“Our data show that initially during chemoradiation therapy the phosphorylation rate of 18F-FLT in tumors is significantly decreased, whereas the other parameters are not significantly changed from baseline,” the authors wrote.

Pretherapy (left) and midtherapy (right) 18F-FLT PET images of patient with right tonsillar neoplasm (arrowhead), with bilateral cervical nodal metastases (solid arrows). Note interval decrease in 18F-FLT uptake in tumor and marked reduction in cervical bone marrow activity (dashed arrow). Image and caption courtesy of SNM.

Seven patients with histologically proven squamous cell head and neck cancer underwent two 18F-FLT PET scans: one before the initiation of therapy and one after five daily fractions of radiotherapy. Six of the seven patients in the cohort also had one cycle of concurrent chemotherapy prior to the post-radiotherapy PET scan.

All imaging was performed on an ECAT EXACT HR+ PET system (Siemens Healthcare) in 3D mode. Dynamic image data for the primary tumors and cervical nodes were fit to a two-compartment model using the PMOD Kinetic Modeling Tool (PMOD Technologies), and the kinetic behavior of the 18F-FLT was calculated. SUV was also calculated for each patient’s primary tumor as well as their 18F-FLT-avid cervical lymph nodes for all scans.

The scientists noted that compartmental analysis of 18F-FLT provides important information on the rate of initial passive diffusion, efflux, phosphorylation, and of 18F-FLT in the tumor.

Concurrent with imaging, venous and arterial blood sampling was performed and whole blood and plasma were assayed for total radioactivity. In addition, venous samples were assayed for unchanged 18F-FLT and metabolites. The fraction of unchanged 18F-FLT versus time in the venous samples was fit to a single exponential curve, which was used to correct the arterial plasma values for the presence of metabolites.
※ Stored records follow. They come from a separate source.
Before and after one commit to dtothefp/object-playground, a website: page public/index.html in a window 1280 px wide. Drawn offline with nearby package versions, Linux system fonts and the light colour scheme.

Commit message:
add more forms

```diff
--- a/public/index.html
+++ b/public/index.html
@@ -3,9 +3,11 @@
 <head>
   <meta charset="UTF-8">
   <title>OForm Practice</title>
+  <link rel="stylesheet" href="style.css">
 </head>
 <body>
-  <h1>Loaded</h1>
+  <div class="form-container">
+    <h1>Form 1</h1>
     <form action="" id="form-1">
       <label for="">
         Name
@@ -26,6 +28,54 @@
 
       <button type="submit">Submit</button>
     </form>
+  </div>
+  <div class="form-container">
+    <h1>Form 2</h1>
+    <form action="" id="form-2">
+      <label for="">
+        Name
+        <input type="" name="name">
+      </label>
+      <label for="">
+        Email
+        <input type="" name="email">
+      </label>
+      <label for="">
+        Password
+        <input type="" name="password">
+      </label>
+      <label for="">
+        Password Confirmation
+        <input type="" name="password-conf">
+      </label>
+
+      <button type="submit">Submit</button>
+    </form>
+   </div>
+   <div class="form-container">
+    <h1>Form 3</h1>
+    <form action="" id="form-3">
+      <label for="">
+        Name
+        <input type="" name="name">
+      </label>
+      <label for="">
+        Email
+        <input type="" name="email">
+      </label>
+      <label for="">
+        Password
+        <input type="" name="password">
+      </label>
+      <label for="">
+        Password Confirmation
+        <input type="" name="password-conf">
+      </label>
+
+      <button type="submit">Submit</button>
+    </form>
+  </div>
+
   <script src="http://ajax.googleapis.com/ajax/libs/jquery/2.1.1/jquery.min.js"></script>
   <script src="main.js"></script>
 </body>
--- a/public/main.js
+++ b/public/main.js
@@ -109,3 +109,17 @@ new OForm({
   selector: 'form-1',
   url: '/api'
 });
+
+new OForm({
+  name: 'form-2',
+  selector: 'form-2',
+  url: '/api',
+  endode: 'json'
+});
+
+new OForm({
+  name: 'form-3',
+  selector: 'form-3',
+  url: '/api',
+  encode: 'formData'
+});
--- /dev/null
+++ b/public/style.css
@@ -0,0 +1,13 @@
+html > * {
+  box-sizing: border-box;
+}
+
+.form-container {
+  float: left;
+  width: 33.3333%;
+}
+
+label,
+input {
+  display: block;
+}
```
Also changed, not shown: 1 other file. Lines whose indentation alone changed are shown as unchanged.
“Results of this study show that SUV (mean and maximum) obtained at 45–60 minutes after the initiation of 18F-FLT infusion shows excellent correlation with parameters obtained through rigorous quantitative modeling for 18F-FLT uptake in squamous cell head and neck tumors,” the authors wrote. “Significant change in 18F-FLT uptake was observed in cancer tissue after one week of chemoradiotherapy. These differences are most consistent with decreases in thymidine kinase activity in tumor tissue after therapy.”

The researchers noted that imaging requirements for compartmental analysis are relatively complex for routine clinical use, requiring dynamic imaging, multiple arterial and venous blood samples, and expertise in pharmacokinetics analysis. Their investigation demonstrated that SUV calculations provide information nearly equivalent to that provided by these more complex parameters.